TASK ITEM. Repeat what the lines below say, word for word, and skip every image.

____________________

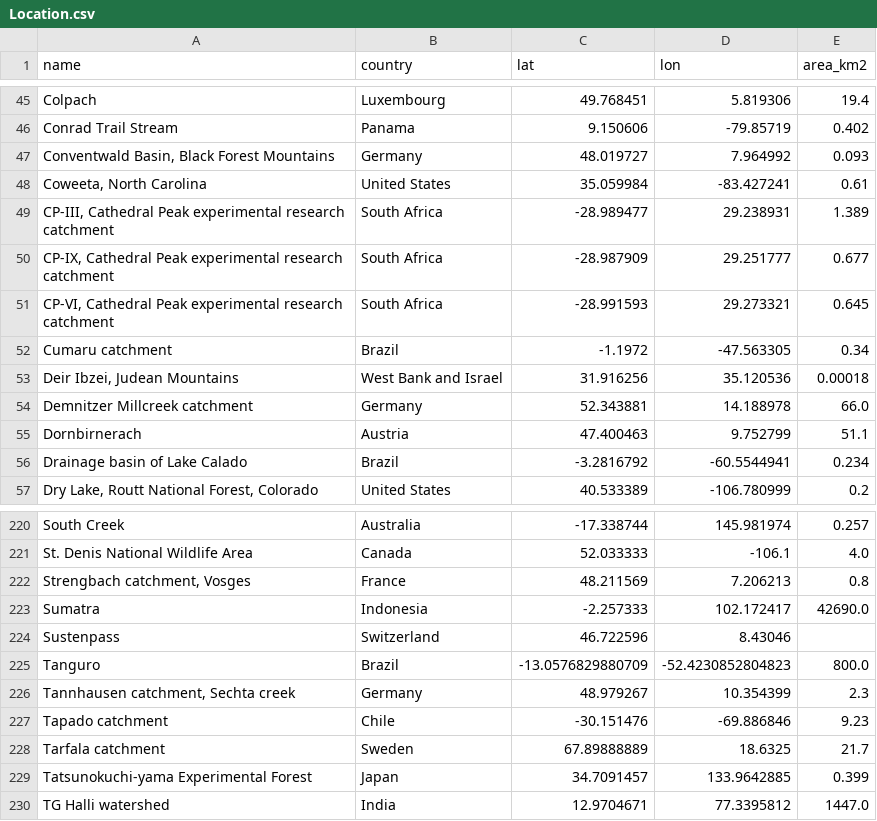
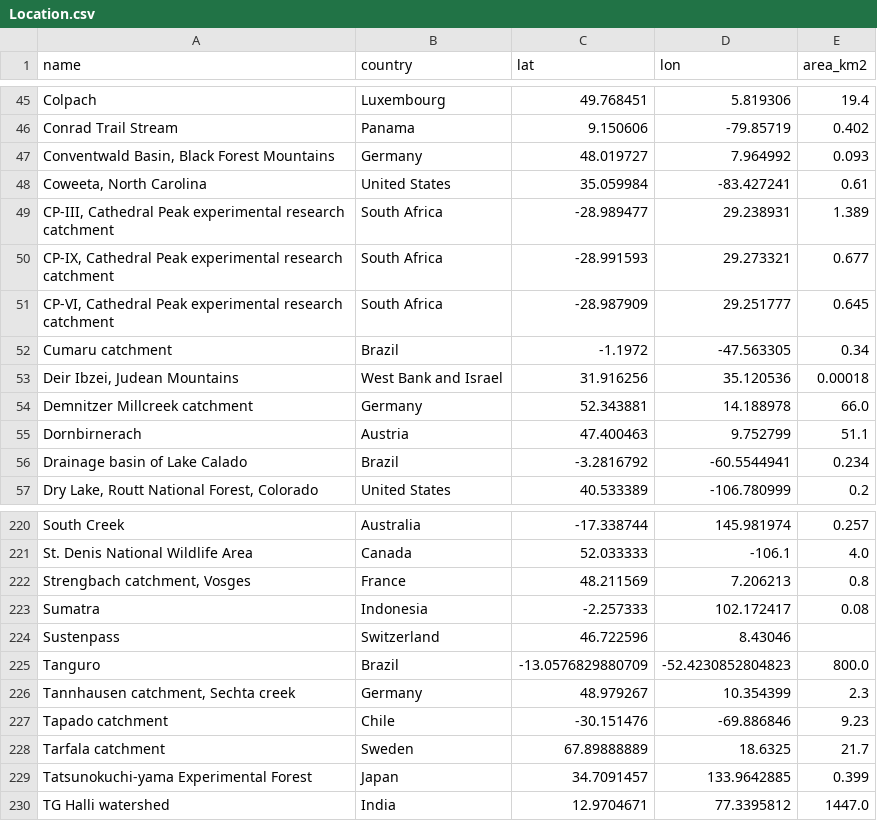
Before and after one commit to RY4GIT/perceptual-models, a CSV file: data/Location.csv, drawn as a sheet; only a part is shown, gaps mark what is left out.

Commit message:
correct location and area

```diff
--- a/data/Location.csv
+++ b/data/Location.csv
@@ -49,4 +49,4 @@ Conrad Trail Stream,Panama,9.150606,-79.85719,0.402
 "CP-III, Cathedral Peak experimental research catchment",South Africa,-28.989477,29.238931,1.389
-"CP-IX, Cathedral Peak experimental research catchment",South Africa,-28.987909,29.251777,0.677
-"CP-VI, Cathedral Peak experimental research catchment",South Africa,-28.991593,29.273321,0.645
+"CP-IX, Cathedral Peak experimental research catchment",South Africa,-28.991593,29.273321,0.677
+"CP-VI, Cathedral Peak experimental research catchment",South Africa,-28.987909,29.251777,0.645
 Cumaru catchment,Brazil,-1.1972,-47.563305,0.34
@@ -222,3 +222,3 @@ St. Denis National Wildlife Area,Canada,52.033333,-106.1,4.0
 "Strengbach catchment, Vosges",France,48.211569,7.206213,0.8
-Sumatra,Indonesia,-2.257333,102.172417,42690.0
+Sumatra,Indonesia,-2.257333,102.172417,0.08
 Sustenpass,Switzerland,46.722596,8.43046,
```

____________________

SOLUTION BELOW.
Before and after one commit to RY4GIT/perceptual-models, a CSV file: data/Location.csv, drawn as a sheet; only a part is shown, gaps mark what is left out.

Commit message:
correct location and area

```diff
--- a/data/Location.csv
+++ b/data/Location.csv
@@ -49,4 +49,4 @@ Conrad Trail Stream,Panama,9.150606,-79.85719,0.402
 "CP-III, Cathedral Peak experimental research catchment",South Africa,-28.989477,29.238931,1.389
-"CP-IX, Cathedral Peak experimental research catchment",South Africa,-28.987909,29.251777,0.677
-"CP-VI, Cathedral Peak experimental research catchment",South Africa,-28.991593,29.273321,0.645
+"CP-IX, Cathedral Peak experimental research catchment",South Africa,-28.991593,29.273321,0.677
+"CP-VI, Cathedral Peak experimental research catchment",South Africa,-28.987909,29.251777,0.645
 Cumaru catchment,Brazil,-1.1972,-47.563305,0.34
@@ -222,3 +222,3 @@ St. Denis National Wildlife Area,Canada,52.033333,-106.1,4.0
 "Strengbach catchment, Vosges",France,48.211569,7.206213,0.8
-Sumatra,Indonesia,-2.257333,102.172417,42690.0
+Sumatra,Indonesia,-2.257333,102.172417,0.08
 Sustenpass,Switzerland,46.722596,8.43046,
```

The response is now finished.